▶ _EXERCISE PROMPT_
Please give back the listing below word for word and drop any images.

▶ _PROVIDED RECORDS_
'''

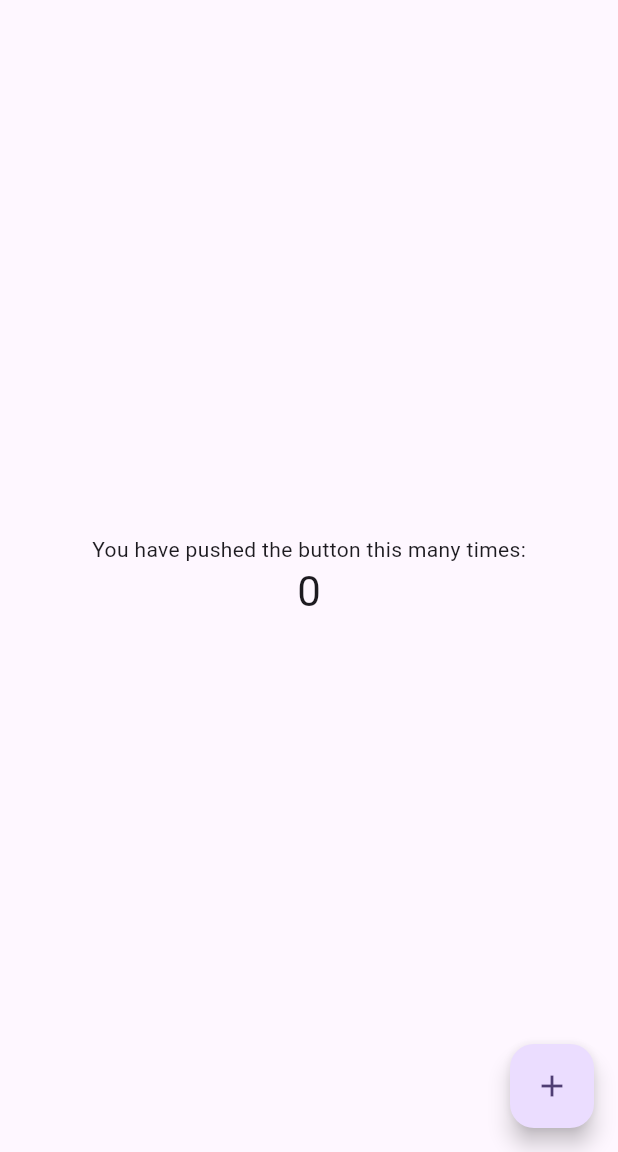
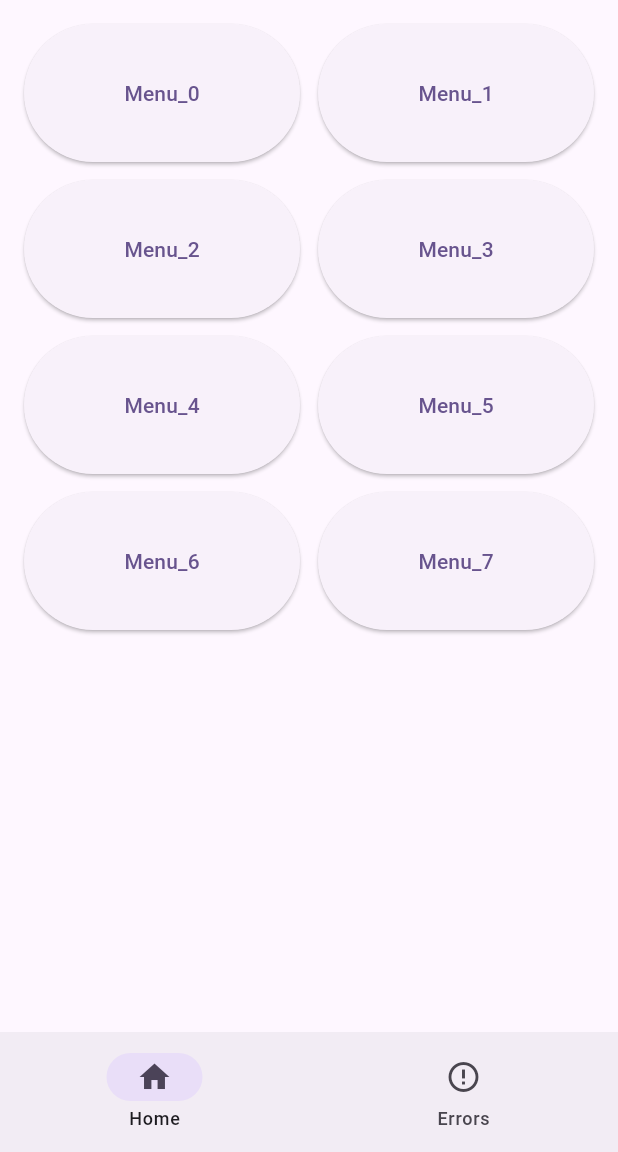
Before and after one commit to embrace-io/embrace-flutter-dartastic, a Flutter app: the screen it shows after launch, on a phone screen of 412 x 824 dp, the part 84-1236 px from its top. Run offline on Flutter 3.47's test engine with Material 3 defaults, Android fonts, the phone set to English and light mode, and no system bars; missing offline and left inert: flutterrific_opentelemetry.

Commit message:
View updates and test updates

```diff
--- a/lib/main.dart
+++ b/lib/main.dart
@@ -41,53 +41,126 @@ class MyApp extends StatelessWidget {
       theme: ThemeData(
         colorScheme: ColorScheme.fromSeed(seedColor: Colors.deepPurple),
       ),
-      home: const MyHomePage(title: 'Dartastic Test'),
+      navigatorObservers: [FlutterOTel.routeObserver],
+      home: const MainScreen(),
     );
   }
 }
 
-class MyHomePage extends StatefulWidget {
-  const MyHomePage({super.key, required this.title});
-
-  final String title;
+class MainScreen extends StatefulWidget {
+  const MainScreen({super.key});
 
   @override
-  State<MyHomePage> createState() => _MyHomePageState();
+  State<MainScreen> createState() => _MainScreenState();
 }
 
-class _MyHomePageState extends State<MyHomePage> {
-  int _counter = 0;
+class _MainScreenState extends State<MainScreen> {
+  int _selectedIndex = 0;
 
-  void _incrementCounter() {
-    setState(() {
-      _counter++;
-    });
+  static const List<Widget> _pages = [
+    HomePage(),
+    ErrorsPage(),
+  ];
+
+  static const List<NavigationDestination> _destinations = [
+    NavigationDestination(
+      icon: Icon(Icons.home_outlined),
+      selectedIcon: Icon(Icons.home),
+      label: 'Home',
+    ),
+    NavigationDestination(
+      icon: Icon(Icons.error_outline),
+      selectedIcon: Icon(Icons.error),
+      label: 'Errors',
+    ),
+  ];
+
+  @override
+  Widget build(BuildContext context) {
+    return Scaffold(
+      body: _pages[_selectedIndex],
+      bottomNavigationBar: NavigationBar(
+        selectedIndex: _selectedIndex,
+        onDestinationSelected: (index) {
+          setState(() {
+            _selectedIndex = index;
+          });
+        },
+        destinations: _destinations,
+      ),
+    );
   }
+}
+
+class HomePage extends StatelessWidget {
+  const HomePage({super.key});
 
   @override
   Widget build(BuildContext context) {
     return Scaffold(
       appBar: AppBar(
         backgroundColor: Theme.of(context).colorScheme.inversePrimary,
-        title: Text(widget.title),
+        title: const Text('Dartastic Test'),
       ),
-      body: Center(
-        child: Column(
-          mainAxisAlignment: MainAxisAlignment.center,
-          children: [
-            const Text('You have pushed the button this many times:'),
-            Text(
-              '$_counter',
-              style: Theme.of(context).textTheme.headlineMedium,
-            ),
-          ],
+      body: Padding(
+        padding: const EdgeInsets.all(16.0),
+        child: GridView.builder(
+          gridDelegate: const SliverGridDelegateWithFixedCrossAxisCount(
+            crossAxisCount: 2,
+            crossAxisSpacing: 12,
+            mainAxisSpacing: 12,
+            childAspectRatio: 2,
+          ),
+          itemCount: 8,
+          itemBuilder: (context, index) {
+            return ElevatedButton(
+              onPressed: () {
+                if (index == 0) {
+                  Navigator.push(
+                    context,
+                    MaterialPageRoute(builder: (context) => const MenuDetailView()),
+                  );
+                }
+              },
+              child: Text('Menu_$index'),
+            );
+          },
         ),
-      ),
-      floatingActionButton: FloatingActionButton(
-        onPressed: _incrementCounter,
-        tooltip: 'Increment',
-        child: const Icon(Icons.add),
       ),
     );
   }
 }
+
+class ErrorsPage extends StatelessWidget {
+  const ErrorsPage({super.key});
+
+  @override
+  Widget build(BuildContext context) {
+    return Scaffold(
+      appBar: AppBar(
+        backgroundColor: Theme.of(context).colorScheme.inversePrimary,
+        title: const Text('Errors'),
+      ),
+      body: const Center(
+        child: Text('Error testing will go here'),
+      ),
+    );
+  }
+}
+
+class MenuDetailView extends StatelessWidget {
+  const MenuDetailView({super.key});
+
+  @override
+  Widget build(BuildContext context) {
+    return Scaffold(
+      appBar: AppBar(
+        backgroundColor: Theme.of(context).colorScheme.inversePrimary,
+        title: const Text('Menu 0'),
+      ),
+      body: const Center(
+        child: Text('The View'),
+      ),
+    );
+  }
+}
```
Also changed, not shown: 1 other file.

'''

▶ _ANSWER TO THIS TASK_
Before and after one commit to embrace-io/embrace-flutter-dartastic, a Flutter app: the screen it shows after launch, on a phone screen of 412 x 824 dp, the part 84-1236 px from its top. Run offline on Flutter 3.47's test engine with Material 3 defaults, Android fonts, the phone set to English and light mode, and no system bars; missing offline and left inert: flutterrific_opentelemetry.

Commit message:
View updates and test updates

```diff
--- a/lib/main.dart
+++ b/lib/main.dart
@@ -41,53 +41,126 @@ class MyApp extends StatelessWidget {
       theme: ThemeData(
         colorScheme: ColorScheme.fromSeed(seedColor: Colors.deepPurple),
       ),
-      home: const MyHomePage(title: 'Dartastic Test'),
+      navigatorObservers: [FlutterOTel.routeObserver],
+      home: const MainScreen(),
     );
   }
 }
 
-class MyHomePage extends StatefulWidget {
-  const MyHomePage({super.key, required this.title});
-
-  final String title;
+class MainScreen extends StatefulWidget {
+  const MainScreen({super.key});
 
   @override
-  State<MyHomePage> createState() => _MyHomePageState();
+  State<MainScreen> createState() => _MainScreenState();
 }
 
-class _MyHomePageState extends State<MyHomePage> {
-  int _counter = 0;
+class _MainScreenState extends State<MainScreen> {
+  int _selectedIndex = 0;
 
-  void _incrementCounter() {
-    setState(() {
-      _counter++;
-    });
+  static const List<Widget> _pages = [
+    HomePage(),
+    ErrorsPage(),
+  ];
+
+  static const List<NavigationDestination> _destinations = [
+    NavigationDestination(
+      icon: Icon(Icons.home_outlined),
+      selectedIcon: Icon(Icons.home),
+      label: 'Home',
+    ),
+    NavigationDestination(
+      icon: Icon(Icons.error_outline),
+      selectedIcon: Icon(Icons.error),
+      label: 'Errors',
+    ),
+  ];
+
+  @override
+  Widget build(BuildContext context) {
+    return Scaffold(
+      body: _pages[_selectedIndex],
+      bottomNavigationBar: NavigationBar(
+        selectedIndex: _selectedIndex,
+        onDestinationSelected: (index) {
+          setState(() {
+            _selectedIndex = index;
+          });
+        },
+        destinations: _destinations,
+      ),
+    );
   }
+}
+
+class HomePage extends StatelessWidget {
+  const HomePage({super.key});
 
   @override
   Widget build(BuildContext context) {
     return Scaffold(
       appBar: AppBar(
         backgroundColor: Theme.of(context).colorScheme.inversePrimary,
-        title: Text(widget.title),
+        title: const Text('Dartastic Test'),
       ),
-      body: Center(
-        child: Column(
-          mainAxisAlignment: MainAxisAlignment.center,
-          children: [
-            const Text('You have pushed the button this many times:'),
-            Text(
-              '$_counter',
-              style: Theme.of(context).textTheme.headlineMedium,
-            ),
-          ],
+      body: Padding(
+        padding: const EdgeInsets.all(16.0),
+        child: GridView.builder(
+          gridDelegate: const SliverGridDelegateWithFixedCrossAxisCount(
+            crossAxisCount: 2,
+            crossAxisSpacing: 12,
+            mainAxisSpacing: 12,
+            childAspectRatio: 2,
+          ),
+          itemCount: 8,
+          itemBuilder: (context, index) {
+            return ElevatedButton(
+              onPressed: () {
+                if (index == 0) {
+                  Navigator.push(
+                    context,
+                    MaterialPageRoute(builder: (context) => const MenuDetailView()),
+                  );
+                }
+              },
+              child: Text('Menu_$index'),
+            );
+          },
         ),
-      ),
-      floatingActionButton: FloatingActionButton(
-        onPressed: _incrementCounter,
-        tooltip: 'Increment',
-        child: const Icon(Icons.add),
       ),
     );
   }
 }
+
+class ErrorsPage extends StatelessWidget {
+  const ErrorsPage({super.key});
+
+  @override
+  Widget build(BuildContext context) {
+    return Scaffold(
+      appBar: AppBar(
+        backgroundColor: Theme.of(context).colorScheme.inversePrimary,
+        title: const Text('Errors'),
+      ),
+      body: const Center(
+        child: Text('Error testing will go here'),
+      ),
+    );
+  }
+}
+
+class MenuDetailView extends StatelessWidget {
+  const MenuDetailView({super.key});
+
+  @override
+  Widget build(BuildContext context) {
+    return Scaffold(
+      appBar: AppBar(
+        backgroundColor: Theme.of(context).colorScheme.inversePrimary,
+        title: const Text('Menu 0'),
+      ),
+      body: const Center(
+        child: Text('The View'),
+      ),
+    );
+  }
+}
```
Also changed, not shown: 1 other file.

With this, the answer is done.